EXERCISE INSTRUCTIONS >> Every single line below has to be printed once more, exactly.

_ _ _ _ _

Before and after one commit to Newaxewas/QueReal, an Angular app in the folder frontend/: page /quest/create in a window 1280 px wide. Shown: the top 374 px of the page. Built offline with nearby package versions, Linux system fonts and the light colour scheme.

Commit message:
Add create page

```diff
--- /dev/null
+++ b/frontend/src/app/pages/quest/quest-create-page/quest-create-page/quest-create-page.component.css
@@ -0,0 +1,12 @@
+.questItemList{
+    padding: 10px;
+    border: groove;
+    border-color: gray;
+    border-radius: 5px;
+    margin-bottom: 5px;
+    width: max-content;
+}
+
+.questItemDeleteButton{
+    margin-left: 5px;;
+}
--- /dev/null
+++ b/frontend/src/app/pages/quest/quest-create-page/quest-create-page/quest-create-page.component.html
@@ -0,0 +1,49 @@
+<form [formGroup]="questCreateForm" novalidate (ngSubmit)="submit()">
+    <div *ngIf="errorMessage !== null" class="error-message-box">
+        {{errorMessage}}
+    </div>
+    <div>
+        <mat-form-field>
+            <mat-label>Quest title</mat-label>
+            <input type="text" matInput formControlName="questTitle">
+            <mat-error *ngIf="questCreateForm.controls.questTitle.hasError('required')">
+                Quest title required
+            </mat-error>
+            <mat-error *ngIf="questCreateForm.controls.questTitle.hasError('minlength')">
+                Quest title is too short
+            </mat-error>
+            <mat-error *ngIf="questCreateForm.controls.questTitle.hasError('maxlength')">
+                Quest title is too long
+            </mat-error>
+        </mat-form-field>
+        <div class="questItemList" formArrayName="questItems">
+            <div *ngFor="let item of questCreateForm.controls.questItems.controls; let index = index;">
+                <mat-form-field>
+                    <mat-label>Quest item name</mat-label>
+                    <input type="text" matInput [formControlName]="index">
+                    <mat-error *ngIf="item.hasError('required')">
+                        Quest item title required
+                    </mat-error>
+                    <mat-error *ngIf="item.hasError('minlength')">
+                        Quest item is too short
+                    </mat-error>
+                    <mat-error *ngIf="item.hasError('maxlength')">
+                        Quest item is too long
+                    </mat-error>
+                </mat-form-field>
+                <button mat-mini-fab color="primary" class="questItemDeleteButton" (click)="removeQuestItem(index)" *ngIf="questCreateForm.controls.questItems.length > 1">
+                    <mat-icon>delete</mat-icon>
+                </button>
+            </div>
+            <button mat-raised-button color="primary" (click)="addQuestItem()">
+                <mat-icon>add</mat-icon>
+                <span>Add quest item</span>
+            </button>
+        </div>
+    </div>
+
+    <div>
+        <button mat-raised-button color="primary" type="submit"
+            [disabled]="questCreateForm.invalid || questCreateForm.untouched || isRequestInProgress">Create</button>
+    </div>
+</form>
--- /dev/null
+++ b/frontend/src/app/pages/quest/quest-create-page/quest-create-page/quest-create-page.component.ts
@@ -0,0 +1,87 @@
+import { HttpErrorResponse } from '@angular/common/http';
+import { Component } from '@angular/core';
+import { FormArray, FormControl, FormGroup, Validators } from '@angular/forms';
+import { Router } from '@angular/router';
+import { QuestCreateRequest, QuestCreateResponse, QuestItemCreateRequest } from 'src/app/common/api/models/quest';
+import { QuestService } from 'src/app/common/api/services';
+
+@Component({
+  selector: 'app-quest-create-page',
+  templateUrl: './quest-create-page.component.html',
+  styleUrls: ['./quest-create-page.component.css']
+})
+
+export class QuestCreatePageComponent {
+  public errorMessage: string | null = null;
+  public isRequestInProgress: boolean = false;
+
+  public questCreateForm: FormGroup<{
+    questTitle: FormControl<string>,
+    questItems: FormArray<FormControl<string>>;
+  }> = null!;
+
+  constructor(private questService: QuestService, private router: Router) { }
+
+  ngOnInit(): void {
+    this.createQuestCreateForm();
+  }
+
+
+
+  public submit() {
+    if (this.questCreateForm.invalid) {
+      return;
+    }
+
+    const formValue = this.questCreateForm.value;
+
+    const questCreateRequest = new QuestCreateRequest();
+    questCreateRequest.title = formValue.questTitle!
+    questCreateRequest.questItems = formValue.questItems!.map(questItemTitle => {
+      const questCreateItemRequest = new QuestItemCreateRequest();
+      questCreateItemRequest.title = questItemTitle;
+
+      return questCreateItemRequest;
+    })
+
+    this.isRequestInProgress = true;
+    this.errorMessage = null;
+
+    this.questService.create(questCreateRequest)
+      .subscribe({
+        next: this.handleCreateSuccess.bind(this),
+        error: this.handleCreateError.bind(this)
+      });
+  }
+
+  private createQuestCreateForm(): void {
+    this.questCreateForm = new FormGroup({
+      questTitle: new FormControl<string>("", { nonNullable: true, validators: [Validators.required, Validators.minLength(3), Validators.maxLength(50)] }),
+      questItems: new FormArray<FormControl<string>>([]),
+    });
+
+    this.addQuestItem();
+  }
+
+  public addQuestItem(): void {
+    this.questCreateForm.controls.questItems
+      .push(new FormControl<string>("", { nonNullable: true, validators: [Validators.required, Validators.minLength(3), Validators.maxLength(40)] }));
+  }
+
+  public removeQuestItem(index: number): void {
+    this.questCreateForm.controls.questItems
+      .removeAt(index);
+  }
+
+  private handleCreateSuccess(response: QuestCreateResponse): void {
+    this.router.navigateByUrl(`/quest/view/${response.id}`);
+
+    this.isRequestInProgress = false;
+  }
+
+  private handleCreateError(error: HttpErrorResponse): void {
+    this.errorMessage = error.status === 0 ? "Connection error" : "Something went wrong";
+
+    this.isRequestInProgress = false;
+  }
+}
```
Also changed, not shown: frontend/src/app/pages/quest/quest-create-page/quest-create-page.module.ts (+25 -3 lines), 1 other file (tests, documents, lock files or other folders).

_ _ _ _ _

RESULT BELOW >>
Before and after one commit to Newaxewas/QueReal, an Angular app in the folder frontend/: page /quest/create in a window 1280 px wide. Shown: the top 374 px of the page. Built offline with nearby package versions, Linux system fonts and the light colour scheme.

Commit message:
Add create page

```diff
--- /dev/null
+++ b/frontend/src/app/pages/quest/quest-create-page/quest-create-page/quest-create-page.component.css
@@ -0,0 +1,12 @@
+.questItemList{
+    padding: 10px;
+    border: groove;
+    border-color: gray;
+    border-radius: 5px;
+    margin-bottom: 5px;
+    width: max-content;
+}
+
+.questItemDeleteButton{
+    margin-left: 5px;;
+}
--- /dev/null
+++ b/frontend/src/app/pages/quest/quest-create-page/quest-create-page/quest-create-page.component.html
@@ -0,0 +1,49 @@
+<form [formGroup]="questCreateForm" novalidate (ngSubmit)="submit()">
+    <div *ngIf="errorMessage !== null" class="error-message-box">
+        {{errorMessage}}
+    </div>
+    <div>
+        <mat-form-field>
+            <mat-label>Quest title</mat-label>
+            <input type="text" matInput formControlName="questTitle">
+            <mat-error *ngIf="questCreateForm.controls.questTitle.hasError('required')">
+                Quest title required
+            </mat-error>
+            <mat-error *ngIf="questCreateForm.controls.questTitle.hasError('minlength')">
+                Quest title is too short
+            </mat-error>
+            <mat-error *ngIf="questCreateForm.controls.questTitle.hasError('maxlength')">
+                Quest title is too long
+            </mat-error>
+        </mat-form-field>
+        <div class="questItemList" formArrayName="questItems">
+            <div *ngFor="let item of questCreateForm.controls.questItems.controls; let index = index;">
+                <mat-form-field>
+                    <mat-label>Quest item name</mat-label>
+                    <input type="text" matInput [formControlName]="index">
+                    <mat-error *ngIf="item.hasError('required')">
+                        Quest item title required
+                    </mat-error>
+                    <mat-error *ngIf="item.hasError('minlength')">
+                        Quest item is too short
+                    </mat-error>
+                    <mat-error *ngIf="item.hasError('maxlength')">
+                        Quest item is too long
+                    </mat-error>
+                </mat-form-field>
+                <button mat-mini-fab color="primary" class="questItemDeleteButton" (click)="removeQuestItem(index)" *ngIf="questCreateForm.controls.questItems.length > 1">
+                    <mat-icon>delete</mat-icon>
+                </button>
+            </div>
+            <button mat-raised-button color="primary" (click)="addQuestItem()">
+                <mat-icon>add</mat-icon>
+                <span>Add quest item</span>
+            </button>
+        </div>
+    </div>
+
+    <div>
+        <button mat-raised-button color="primary" type="submit"
+            [disabled]="questCreateForm.invalid || questCreateForm.untouched || isRequestInProgress">Create</button>
+    </div>
+</form>
--- /dev/null
+++ b/frontend/src/app/pages/quest/quest-create-page/quest-create-page/quest-create-page.component.ts
@@ -0,0 +1,87 @@
+import { HttpErrorResponse } from '@angular/common/http';
+import { Component } from '@angular/core';
+import { FormArray, FormControl, FormGroup, Validators } from '@angular/forms';
+import { Router } from '@angular/router';
+import { QuestCreateRequest, QuestCreateResponse, QuestItemCreateRequest } from 'src/app/common/api/models/quest';
+import { QuestService } from 'src/app/common/api/services';
+
+@Component({
+  selector: 'app-quest-create-page',
+  templateUrl: './quest-create-page.component.html',
+  styleUrls: ['./quest-create-page.component.css']
+})
+
+export class QuestCreatePageComponent {
+  public errorMessage: string | null = null;
+  public isRequestInProgress: boolean = false;
+
+  public questCreateForm: FormGroup<{
+    questTitle: FormControl<string>,
+    questItems: FormArray<FormControl<string>>;
+  }> = null!;
+
+  constructor(private questService: QuestService, private router: Router) { }
+
+  ngOnInit(): void {
+    this.createQuestCreateForm();
+  }
+
+
+
+  public submit() {
+    if (this.questCreateForm.invalid) {
+      return;
+    }
+
+    const formValue = this.questCreateForm.value;
+
+    const questCreateRequest = new QuestCreateRequest();
+    questCreateRequest.title = formValue.questTitle!
+    questCreateRequest.questItems = formValue.questItems!.map(questItemTitle => {
+      const questCreateItemRequest = new QuestItemCreateRequest();
+      questCreateItemRequest.title = questItemTitle;
+
+      return questCreateItemRequest;
+    })
+
+    this.isRequestInProgress = true;
+    this.errorMessage = null;
+
+    this.questService.create(questCreateRequest)
+      .subscribe({
+        next: this.handleCreateSuccess.bind(this),
+        error: this.handleCreateError.bind(this)
+      });
+  }
+
+  private createQuestCreateForm(): void {
+    this.questCreateForm = new FormGroup({
+      questTitle: new FormControl<string>("", { nonNullable: true, validators: [Validators.required, Validators.minLength(3), Validators.maxLength(50)] }),
+      questItems: new FormArray<FormControl<string>>([]),
+    });
+
+    this.addQuestItem();
+  }
+
+  public addQuestItem(): void {
+    this.questCreateForm.controls.questItems
+      .push(new FormControl<string>("", { nonNullable: true, validators: [Validators.required, Validators.minLength(3), Validators.maxLength(40)] }));
+  }
+
+  public removeQuestItem(index: number): void {
+    this.questCreateForm.controls.questItems
+      .removeAt(index);
+  }
+
+  private handleCreateSuccess(response: QuestCreateResponse): void {
+    this.router.navigateByUrl(`/quest/view/${response.id}`);
+
+    this.isRequestInProgress = false;
+  }
+
+  private handleCreateError(error: HttpErrorResponse): void {
+    this.errorMessage = error.status === 0 ? "Connection error" : "Something went wrong";
+
+    this.isRequestInProgress = false;
+  }
+}
```
Also changed, not shown: frontend/src/app/pages/quest/quest-create-page/quest-create-page.module.ts (+25 -3 lines), 1 other file (tests, documents, lock files or other folders).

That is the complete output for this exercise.